Political instability in key oil-producing countries and surging demand in Asia have driven crude oil prices up nearly 40 percent this summer. Some market watchers believe this is a temporary phenomenon.
World oil prices have soared to nearly $50 a barrel due to unstable supplies from the Middle East and rising demand in Asia.
Michael Rothman, an energy market analyst with the global investment firm, Merrill Lynch, told reporters at a news briefing that the upward trend in oil prices began about 18 months ago, when crude oil inventories fell 200 million barrels below normal.
He said that major oil-producing countries like Venezuela fell victim to political instability and the expectation that post-war Iraq would produce five million barrels of crude a day, more than twice its actual production, never materialized.
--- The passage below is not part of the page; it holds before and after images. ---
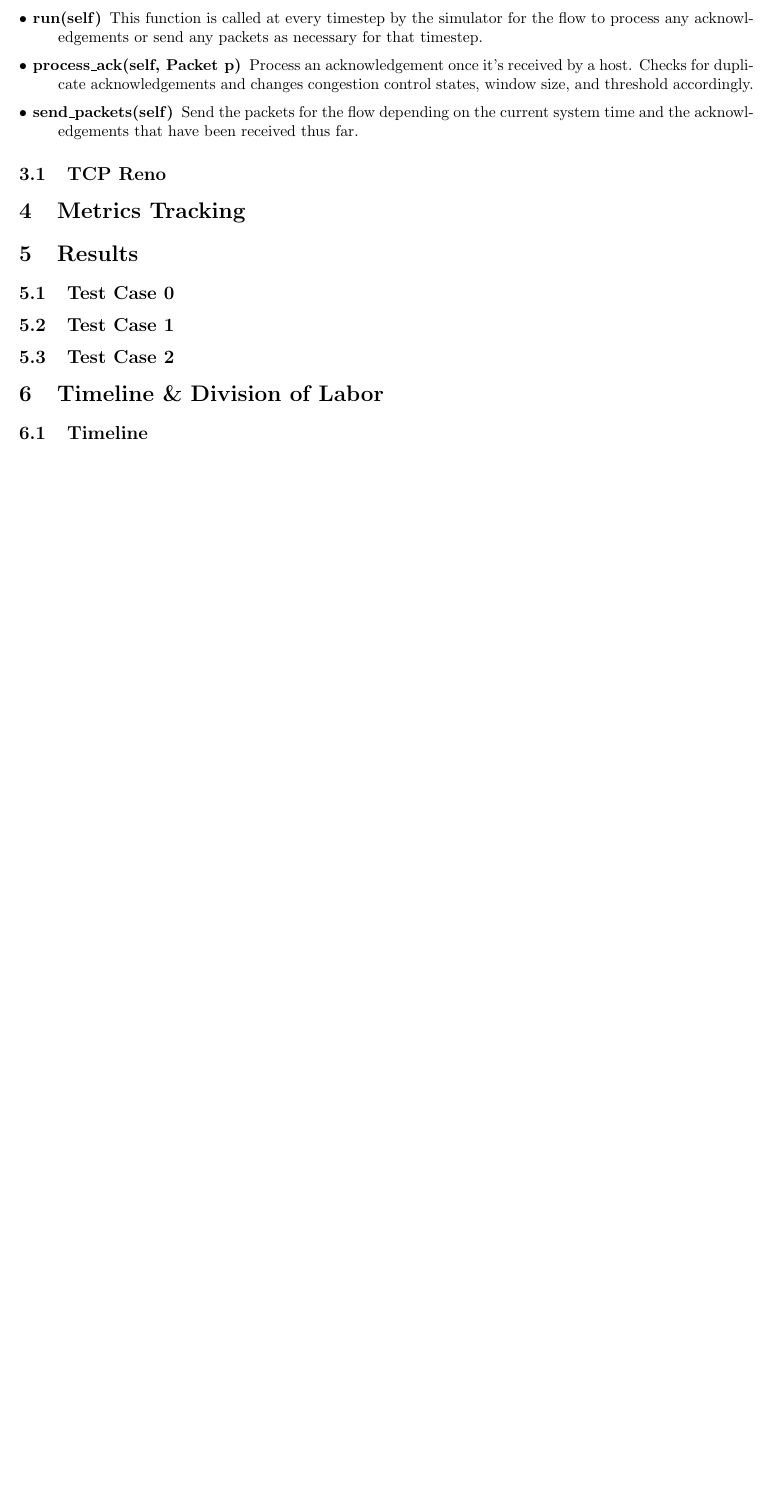
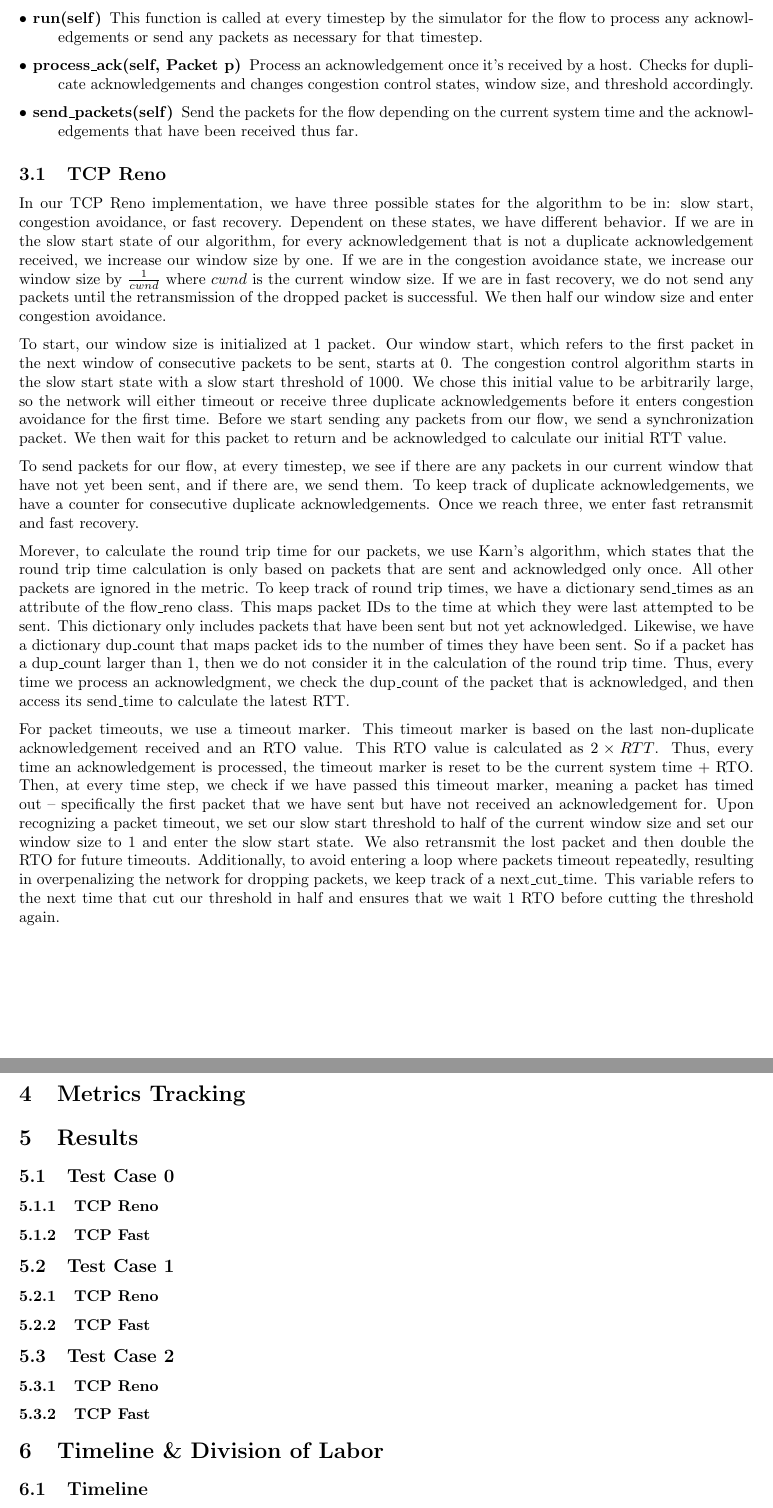
Before and after one commit to rafugo/cs143_simulator, a LaTeX document (report.tex): part of page 3 of 3 before the commit and two parts of pages 3 and 4 of 4 after it, the two joined at a grey line, cut so that both start at the same text, the shorter picture padded with empty space. Compiled offline with pdfLaTeX.

Commit message:
adding more sections to report

```diff
--- a/report.tex
+++ b/report.tex
@@ -95,7 +95,15 @@ Our congestion control takes place in our flow class. For our project, we've imp
 
 \subsection{TCP Reno}
 
+In our TCP Reno implementation, we have three possible states for the algorithm to be in: slow start, congestion avoidance, or fast recovery. Dependent on these states, we have different behavior. If we are in the slow start state of our algorithm, for every acknowledgement that is not a duplicate acknowledgement received, we increase our window size by one. If we are in the congestion avoidance state, we increase our window size by $\frac{1}{cwnd}$ where $cwnd$ is the current window size. If we are in fast recovery, we do not send any packets until the retransmission of the dropped packet is successful. We then half our window size and enter congestion avoidance.
 
+To start, our window size is initialized at 1 packet. Our window start, which refers to the first packet in the next window of consecutive packets to be sent, starts at 0. The congestion control algorithm starts in the slow start state with a slow start threshold of 1000. We chose this initial value to be arbitrarily large, so the network will either timeout or receive three duplicate acknowledgements before it enters congestion avoidance for the first time. Before we start sending any packets from our flow, we send a synchronization packet. We then wait for this packet to return and be acknowledged to calculate our initial RTT value.
+
+To send packets for our flow, at every timestep, we see if there are any packets in our current window that have not yet been sent, and if there are, we send them. To keep track of duplicate acknowledgements, we have a counter for consecutive duplicate acknowledgements. Once we reach three, we enter fast retransmit and fast recovery.
+
+Morever, to calculate the round trip time for our packets, we use Karn's algorithm, which states that the round trip time calculation is only based on packets that are sent and acknowledged only once. All other packets are ignored in the metric. To keep track of round trip times, we have a dictionary send\_times as an attribute of the flow\_reno class. This maps packet IDs to the time at which they were last attempted to be sent. This dictionary only includes packets that have been sent but not yet acknowledged. Likewise, we have a dictionary dup\_count that maps packet ids to the number of times they have been sent. So if a packet has a dup\_count larger than 1, then we do not consider it in the calculation of the round trip time. Thus, every time we process an acknowledgment, we check the dup\_count of the packet that is acknowledged, and then access its send\_time to calculate the latest RTT.
+
+For packet timeouts, we use a timeout marker. This timeout marker is based on the last non-duplicate acknowledgement received and an RTO value. This RTO value is calculated as $2 \times RTT$. Thus, every time an acknowledgement is processed, the timeout marker is reset to be the current system time $+$ RTO. Then, at every time step, we check if we have passed this timeout marker, meaning a packet has timed out -- specifically the first packet that we have sent but have not received an acknowledgement for. Upon recognizing a packet timeout, we set our slow start threshold to half of the current window size and set our window size to 1 and enter the slow start state. We also retransmit the lost packet and then double the RTO for future timeouts. Additionally, to avoid entering a loop where packets timeout repeatedly, resulting in overpenalizing the network for dropping packets, we keep track of a next\_cut\_time. This variable refers to the next time that cut our threshold in half and ensures that we wait 1 RTO before cutting the threshold again.
 
 \section{Metrics Tracking}
 
@@ -103,9 +111,21 @@ Our congestion control takes place in our flow class. For our project, we've imp
 
 \subsection{Test Case 0}
 
+\subsubsection{TCP Reno}
+
+\subsubsection{TCP Fast}
+
 \subsection{Test Case 1}
 
+\subsubsection{TCP Reno}
+
+\subsubsection{TCP Fast}
+
 \subsection{Test Case 2}
+
+\subsubsection{TCP Reno}
+
+\subsubsection{TCP Fast}
 
 \section{Timeline \& Division of Labor}
 
```
Also changed, not shown: report.pdf, 1 other file.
At the same time, Mr. Rothman said, China and India, leaders in world consumption of oil, began buying up oil in the marketplace as a precaution against the political volatility in oil-producing countries in the Middle East.
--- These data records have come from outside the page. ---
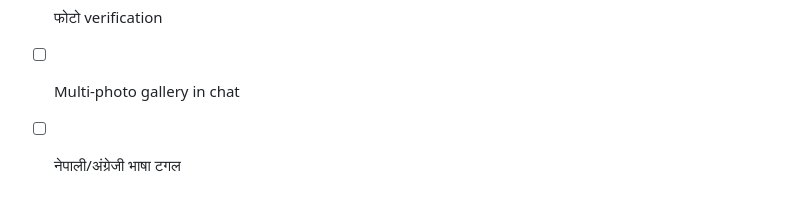
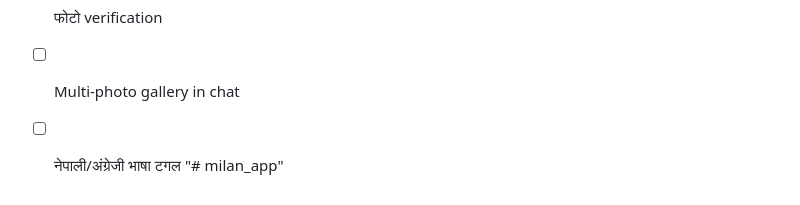
Before and after one commit to Kandelg/milan_app, a Markdown page: README.md, the part around the change. GitHub-like rendering.

```diff
--- a/README.md
+++ b/README.md
@@ -91,3 +91,4 @@ flutter test        # १९ unit test
 - [ ] फोटो verification
 - [ ] Multi-photo gallery in chat
 - [ ] नेपाली/अंग्रेजी भाषा टगल
+"# milan_app"
```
"Where is oil disappearing into?" asked Mr. Rothman. "It appears to be a hoarding phenomenon, and we think it has to run its course, almost like the flu and when it does pass, prices should gravitate much lower, somewhere down toward $30 a barrel."
China and India are two of the world's fastest-growing economies, accounting for almost half of the world's 2.5 million barrel increase in daily oil consumption.
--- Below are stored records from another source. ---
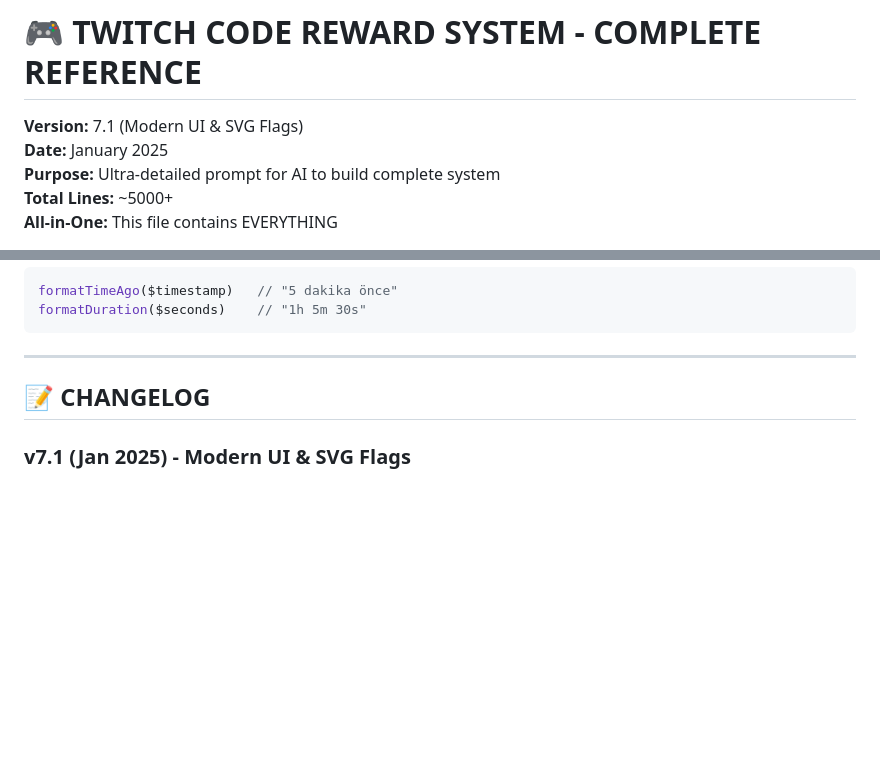
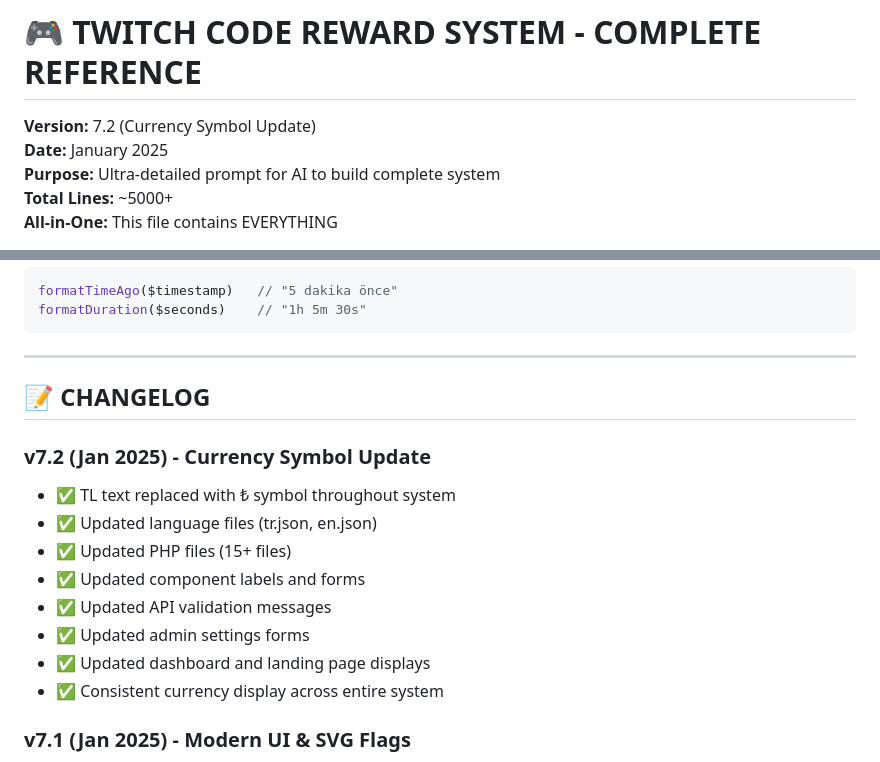
Before and after one commit to akmaster/166, a Markdown page: full-prompt/MASTER.md, 2 parts joined by grey strips. Rendered like a GitHub page; blank space fills up the shorter version.

```diff
--- a/full-prompt/MASTER.md
+++ b/full-prompt/MASTER.md
@@ -1,6 +1,6 @@
 # 🎮 TWITCH CODE REWARD SYSTEM - COMPLETE REFERENCE
 
-**Version:** 7.1 (Modern UI & SVG Flags)
+**Version:** 7.2 (Currency Symbol Update)
 **Date:** January 2025
 **Purpose:** Ultra-detailed prompt for AI to build complete system
 **Total Lines:** ~5000+
@@ -874,6 +874,17 @@ formatDuration($seconds)    // "1h 5m 30s"
 
 ## 📝 CHANGELOG
 
+### v7.2 (Jan 2025) - Currency Symbol Update
+
+- ✅ TL text replaced with ₺ symbol throughout system
+- ✅ Updated language files (tr.json, en.json)
+- ✅ Updated PHP files (15+ files)
+- ✅ Updated component labels and forms
+- ✅ Updated API validation messages
+- ✅ Updated admin settings forms
+- ✅ Updated dashboard and landing page displays
+- ✅ Consistent currency display across entire system
+
 ### v7.1 (Jan 2025) - Modern UI & SVG Flags
 
 - ✅ SVG bayrak ikonları (emoji yerine)
```
Also changed, not shown: memory-bank/progress.md (+21 -0 lines).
The International Energy Agency, an adviser to 26 industrialized nations, estimates the world's demand for oil will reach more than 82 million barrels a day this year, a three percent increase over last year, and will rise another 1.8 million barrels a day in 2005.
Mr. Rothman says trying to predict when certain nations will stop scrambling to buy up oil is like predicting responses in a panic-stricken crowd.
"People are afraid there will be no oil," he said. "They think there is going to be short supply so they go out and accumulate this oil and effectively it puts pressure on available goods. Does OPEC want oil prices at $50 a barrel? Is this what the world is going to live with? The answer is no, we do not see this being the case."
OPEC, the Organization of Petroleum Exporting Countries, reported another reason crude oil prices are rising may be that that oil-producing countries like Kuwait, Qatar, Iran, Nigeria and Venezuela drilled fewer wells in 2003 than in the previous year.
Some analysts say this could prolong a global supply shortage. OPEC produces a third of the world's crude oil supply, currently pumping some 30 million barrels of oil a day. Only Saudi Arabia, the group's largest producer, is believed to have any significant ability to increase its yield.
Mr. Rothman says, however, it is unlikely prices will swell beyond $50 a barrel.
"Politically this is not a palatable level," he noted. "It is very obvious. If you look at oil prices in OPEC production, you will actually see a highly correlated manner. Prices get too high, they push barrels into the market. Prices start to retreat, they take oil out."
Mr. Rothman said the spike in crude oil prices has not hurt the U.S. economy the way it did during the 1970s oil shortage because of the availability of alternate sources of energy.